● WORK INSTRUCTION:
Locate the word "setStudentName" in the material, then show every line that holds it.

● ENTRIES SHOWN:
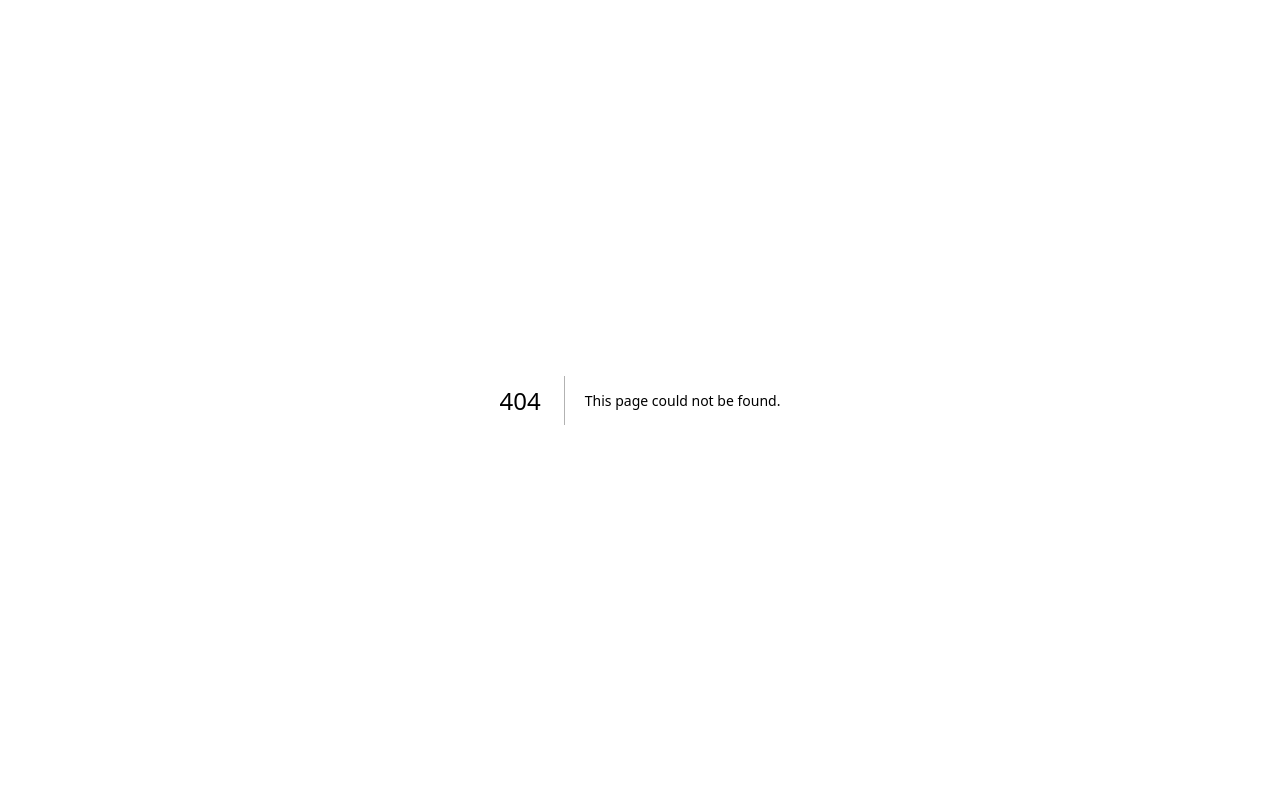
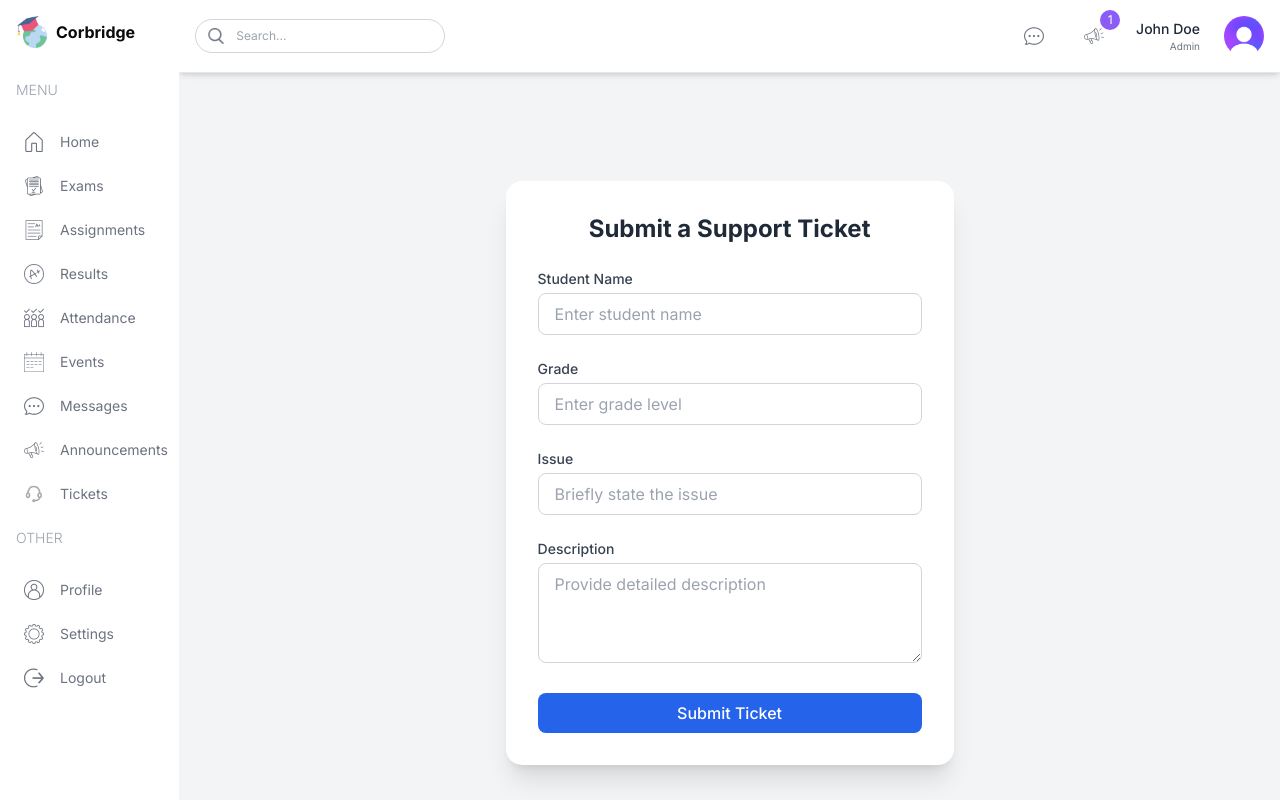
Before and after one commit to cynos28/Corebridge, a Next.js app in the folder client/: page /dashboard/list/tickets in a window 1280 px wide. Before the commit this address had no page. Built offline with nearby package versions, Linux system fonts and the light colour scheme.

Commit message:
tickets form

```diff
--- /dev/null
+++ b/client/src/app/dashboard/list/tickets/page.tsx
@@ -0,0 +1,126 @@
+"use client";
+
+import React, { useState } from 'react';
+
+interface TicketFormProps {
+    onSubmit: (ticket: Ticket) => void;
+}
+
+interface Ticket {
+    studentName: string;
+    grade: string;
+    issue: string;
+    description: string;
+}
+
+const TicketForm: React.FC<TicketFormProps> = ({ onSubmit }) => {
+    const [studentName, setStudentName] = useState('');
+    const [grade, setGrade] = useState('');
+    const [issue, setIssue] = useState('');
+    const [description, setDescription] = useState('');
+
+    const handleSubmit = (e: React.FormEvent) => {
+        e.preventDefault();
+        const ticket: Ticket = { studentName, grade, issue, description };
+        onSubmit(ticket);
+        setStudentName('');
+        setGrade('');
+        setIssue('');
+        setDescription('');
+    };
+
+    return (
+        <div className="min-h-screen bg-gray-100 flex items-center justify-center p-4">
+            <form
+                onSubmit={handleSubmit}
+                className="bg-white rounded-2xl shadow-xl p-8 w-full max-w-md"
+            >
+                <h2 className="text-2xl font-bold text-gray-800 mb-6 text-center">
+                    Submit a Support Ticket
+                </h2>
+
+                <div className="space-y-6">
+                    <div>
+                        <label
+                            htmlFor="studentName"
+                            className="block text-sm font-medium text-gray-700 mb-1"
+                        >
+                            Student Name
+                        </label>
+                        <input
+                            type="text"
+                            id="studentName"
+                            value={studentName}
+                            onChange={(e) => setStudentName(e.target.value)}
+                            required
+                            className="w-full px-4 py-2 border border-gray-300 rounded-lg focus:ring-2 focus:ring-blue-500 focus:border-transparent transition duration-200"
+                            placeholder="Enter student name"
+                        />
+                    </div>
+
+                    <div>
+                        <label
+                            htmlFor="grade"
+                            className="block text-sm font-medium text-gray-700 mb-1"
+                        >
+                            Grade
+                        </label>
+                        <input
+                            type="text"
+                            id="grade"
+                            value={grade}
+                            onChange={(e) => setGrade(e.target.value)}
+                            required
+                            className="w-full px-4 py-2 border border-gray-300 rounded-lg focus:ring-2 focus:ring-blue-500 focus:border-transparent transition duration-200"
+                            placeholder="Enter grade level"
+                        />
+                    </div>
+
+                    <div>
+                        <label
+                            htmlFor="issue"
+                            className="block text-sm font-medium text-gray-700 mb-1"
+                        >
+                            Issue
+                        </label>
+                        <input
+                            type="text"
+                            id="issue"
+                            value={issue}
+                            onChange={(e) => setIssue(e.target.value)}
+                            required
+                            className="w-full px-4 py-2 border border-gray-300 rounded-lg focus:ring-2 focus:ring-blue-500 focus:border-transparent transition duration-200"
+                            placeholder="Briefly state the issue"
+                        />
+                    </div>
+
+                    <div>
+                        <label
+                            htmlFor="description"
+                            className="block text-sm font-medium text-gray-700 mb-1"
+                        >
+                            Description
+                        </label>
+                        <textarea
+                            id="description"
+                            value={description}
+                            onChange={(e) => setDescription(e.target.value)}
+                            required
+                            className="w-full px-4 py-2 border border-gray-300 rounded-lg focus:ring-2 focus:ring-blue-500 focus:border-transparent transition duration-200 resize-y min-h-[100px]"
+                            placeholder="Provide detailed description"
+                        />
+                    </div>
+
+                    <button
+                        type="submit"
+                        className="w-full bg-blue-600 text-white py-2 px-4 rounded-lg hover:bg-blue-700 transition duration-200 font-medium"
+                    >
+                        Submit Ticket
+                    </button>
+                </div>
+            </form>
+        </div>
+    );
+};
+
+export default TicketForm;
```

● ANSWER SECTION:
+    const [studentName, setStudentName] = useState('');
+        setStudentName('');
+                            onChange={(e) => setStudentName(e.target.value)}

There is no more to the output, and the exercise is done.